EXERCISE REQUIREMENTS: Search term "from": copy each line of the records that contains it.

• • • • •

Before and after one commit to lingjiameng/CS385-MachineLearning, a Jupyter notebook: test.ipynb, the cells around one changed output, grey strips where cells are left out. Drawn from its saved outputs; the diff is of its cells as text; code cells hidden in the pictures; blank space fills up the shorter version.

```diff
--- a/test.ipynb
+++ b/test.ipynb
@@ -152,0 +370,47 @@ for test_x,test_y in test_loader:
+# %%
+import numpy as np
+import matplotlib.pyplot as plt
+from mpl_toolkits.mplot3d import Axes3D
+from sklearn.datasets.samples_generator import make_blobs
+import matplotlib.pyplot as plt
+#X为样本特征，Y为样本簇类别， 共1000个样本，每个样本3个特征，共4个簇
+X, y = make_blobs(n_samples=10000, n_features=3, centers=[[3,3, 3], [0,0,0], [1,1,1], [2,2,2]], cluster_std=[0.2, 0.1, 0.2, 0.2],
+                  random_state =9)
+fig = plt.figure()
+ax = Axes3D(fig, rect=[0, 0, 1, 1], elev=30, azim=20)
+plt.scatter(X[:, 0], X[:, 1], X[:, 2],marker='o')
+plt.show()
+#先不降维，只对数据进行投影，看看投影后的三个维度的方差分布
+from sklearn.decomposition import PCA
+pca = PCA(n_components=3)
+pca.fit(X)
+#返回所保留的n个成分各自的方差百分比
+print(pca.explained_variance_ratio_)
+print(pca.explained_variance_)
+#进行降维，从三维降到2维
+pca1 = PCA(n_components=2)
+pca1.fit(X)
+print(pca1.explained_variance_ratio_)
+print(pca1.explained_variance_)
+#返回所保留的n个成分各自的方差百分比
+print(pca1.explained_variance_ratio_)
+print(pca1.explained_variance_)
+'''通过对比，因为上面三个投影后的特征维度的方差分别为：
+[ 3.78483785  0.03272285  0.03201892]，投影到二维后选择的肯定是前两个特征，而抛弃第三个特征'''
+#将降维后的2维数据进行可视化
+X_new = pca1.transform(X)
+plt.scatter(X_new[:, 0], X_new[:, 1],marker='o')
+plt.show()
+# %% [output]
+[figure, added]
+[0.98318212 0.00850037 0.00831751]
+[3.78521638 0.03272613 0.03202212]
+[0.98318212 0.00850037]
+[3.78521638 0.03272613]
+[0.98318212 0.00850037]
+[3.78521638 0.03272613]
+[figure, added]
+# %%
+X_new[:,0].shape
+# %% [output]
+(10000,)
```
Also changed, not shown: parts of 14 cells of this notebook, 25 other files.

• • • • •

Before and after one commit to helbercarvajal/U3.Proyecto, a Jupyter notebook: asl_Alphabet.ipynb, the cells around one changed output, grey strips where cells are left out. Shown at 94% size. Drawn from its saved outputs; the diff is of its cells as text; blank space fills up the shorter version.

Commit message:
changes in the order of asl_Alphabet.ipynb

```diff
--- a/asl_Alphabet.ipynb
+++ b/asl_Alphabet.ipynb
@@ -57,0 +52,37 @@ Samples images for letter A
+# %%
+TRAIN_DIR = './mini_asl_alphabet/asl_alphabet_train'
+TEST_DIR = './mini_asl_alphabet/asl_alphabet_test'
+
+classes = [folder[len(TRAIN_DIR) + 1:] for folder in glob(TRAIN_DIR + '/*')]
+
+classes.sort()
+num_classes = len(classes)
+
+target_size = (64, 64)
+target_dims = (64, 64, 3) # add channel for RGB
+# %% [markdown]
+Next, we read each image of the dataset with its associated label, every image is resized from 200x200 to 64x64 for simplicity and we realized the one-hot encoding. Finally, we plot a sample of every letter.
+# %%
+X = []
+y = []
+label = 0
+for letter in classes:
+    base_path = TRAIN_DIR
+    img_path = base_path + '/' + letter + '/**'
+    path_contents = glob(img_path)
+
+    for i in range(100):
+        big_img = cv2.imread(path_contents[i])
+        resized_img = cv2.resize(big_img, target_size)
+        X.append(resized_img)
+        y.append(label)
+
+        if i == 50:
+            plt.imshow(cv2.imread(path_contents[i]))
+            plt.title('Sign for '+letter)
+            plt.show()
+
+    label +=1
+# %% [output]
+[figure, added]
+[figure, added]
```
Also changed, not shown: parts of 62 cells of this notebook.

• • • • •

REPLY TO THE EXERCISE:
Before and after one commit to lingjiameng/CS385-MachineLearning, a Jupyter notebook: test.ipynb, the cells around one changed output, grey strips where cells are left out. Drawn from its saved outputs; the diff is of its cells as text; code cells hidden in the pictures; blank space fills up the shorter version.
+from mpl_toolkits.mplot3d import Axes3D
+from sklearn.datasets.samples_generator import make_blobs
+from sklearn.decomposition import PCA
Before and after one commit to helbercarvajal/U3.Proyecto, a Jupyter notebook: asl_Alphabet.ipynb, the cells around one changed output, grey strips where cells are left out. Shown at 94% size. Drawn from its saved outputs; the diff is of its cells as text; blank space fills up the shorter version.
+Next, we read each image of the dataset with its associated label, every image is resized from 200x200 to 64x64 for simplicity and we realized the one-hot encoding. Finally, we plot a sample of every letter.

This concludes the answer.